**What is needed**
What is the number of lines in the entries that include the word "Before"? Respond with the number only.

**Data provided**
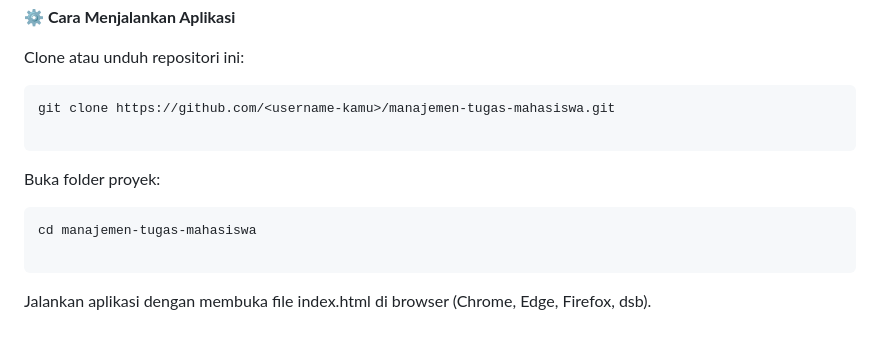
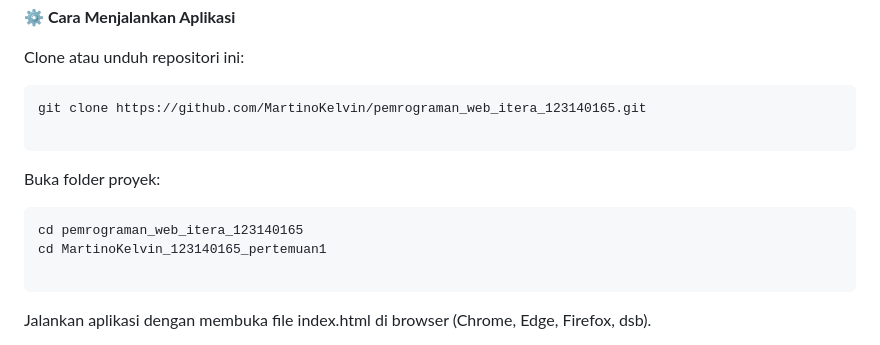
Before and after one commit to MartinoKelvin/pemrograman_web_itera_123140165, a Markdown page: MartinoKelvin_123140165_pertemuan1/README.md, the part around the change. GitHub-like rendering.

Commit message:
Update clone and folder navigation instructions

````diff
--- a/MartinoKelvin_123140165_pertemuan1/README.md
+++ b/MartinoKelvin_123140165_pertemuan1/README.md
@@ -12,12 +12,13 @@ Dengan aplikasi ini, pengguna dapat menambah tugas, menandai tugas yang sudah se
 
 Clone atau unduh repositori ini:
 ```bash
-git clone https://github.com/<username-kamu>/manajemen-tugas-mahasiswa.git
+git clone https://github.com/MartinoKelvin/pemrograman_web_itera_123140165.git
 
 ```
 Buka folder proyek:
 ```bash
-cd manajemen-tugas-mahasiswa
+cd pemrograman_web_itera_123140165
+cd MartinoKelvin_123140165_pertemuan1
 
 ```
 Jalankan aplikasi dengan membuka file index.html di browser (Chrome, Edge, Firefox, dsb).
````
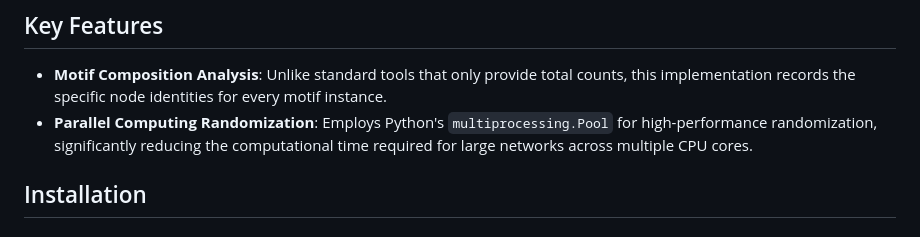
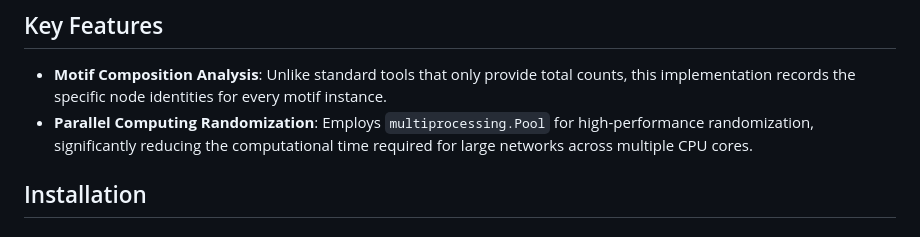
Before and after one commit to watermelontreesjs/pymfinder_network_motif_search, a Markdown page: README.md, the part around the change. GitHub-like rendering.

```diff
--- a/README.md
+++ b/README.md
@@ -5,7 +5,7 @@ This repository provides an optimized implementation of the **pymfinder** framew
 ## Key Features
 
 * **Motif Composition Analysis**: Unlike standard tools that only provide total counts, this implementation records the specific node identities for every motif instance.
-* **Parallel Computing Randomization**: Employs Python's `multiprocessing.Pool` for high-performance randomization, significantly reducing the computational time required for large networks across multiple CPU cores.
+* **Parallel Computing Randomization**: Employs `multiprocessing.Pool` for high-performance randomization, significantly reducing the computational time required for large networks across multiple CPU cores.
 
 
 ## Installation
```
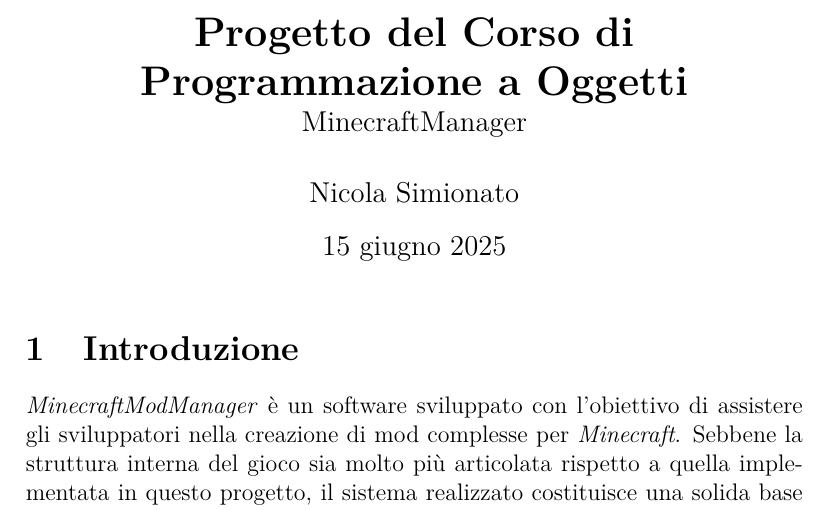
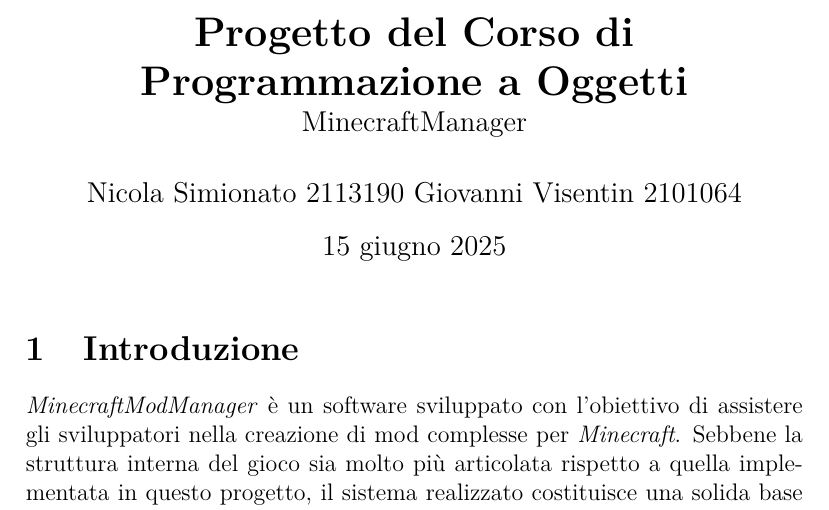
Before and after one commit to Astrubale023/QtMinecraft, a LaTeX document (relazione/relazione.tex): part of page 1 of 6, cut so that both start at the same text. Compiled offline with pdfLaTeX.

Commit message:
grossissimi bug fix

```diff
--- a/relazione/relazione.tex
+++ b/relazione/relazione.tex
@@ -22,8 +22,12 @@
 }
 
 \title{\textbf{Progetto del Corso di Programmazione a Oggetti}\\\large MinecraftManager}
-\author{Nicola Simionato}
-\date{\today}
+
+\author{
+  Nicola Simionato 2113190
+  Giovanni Visentin 2101064
+}
+
 
 \begin{document}
 
```
Also changed, not shown: relazione/relazione.pdf, 3 other files.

**Response to the task**
3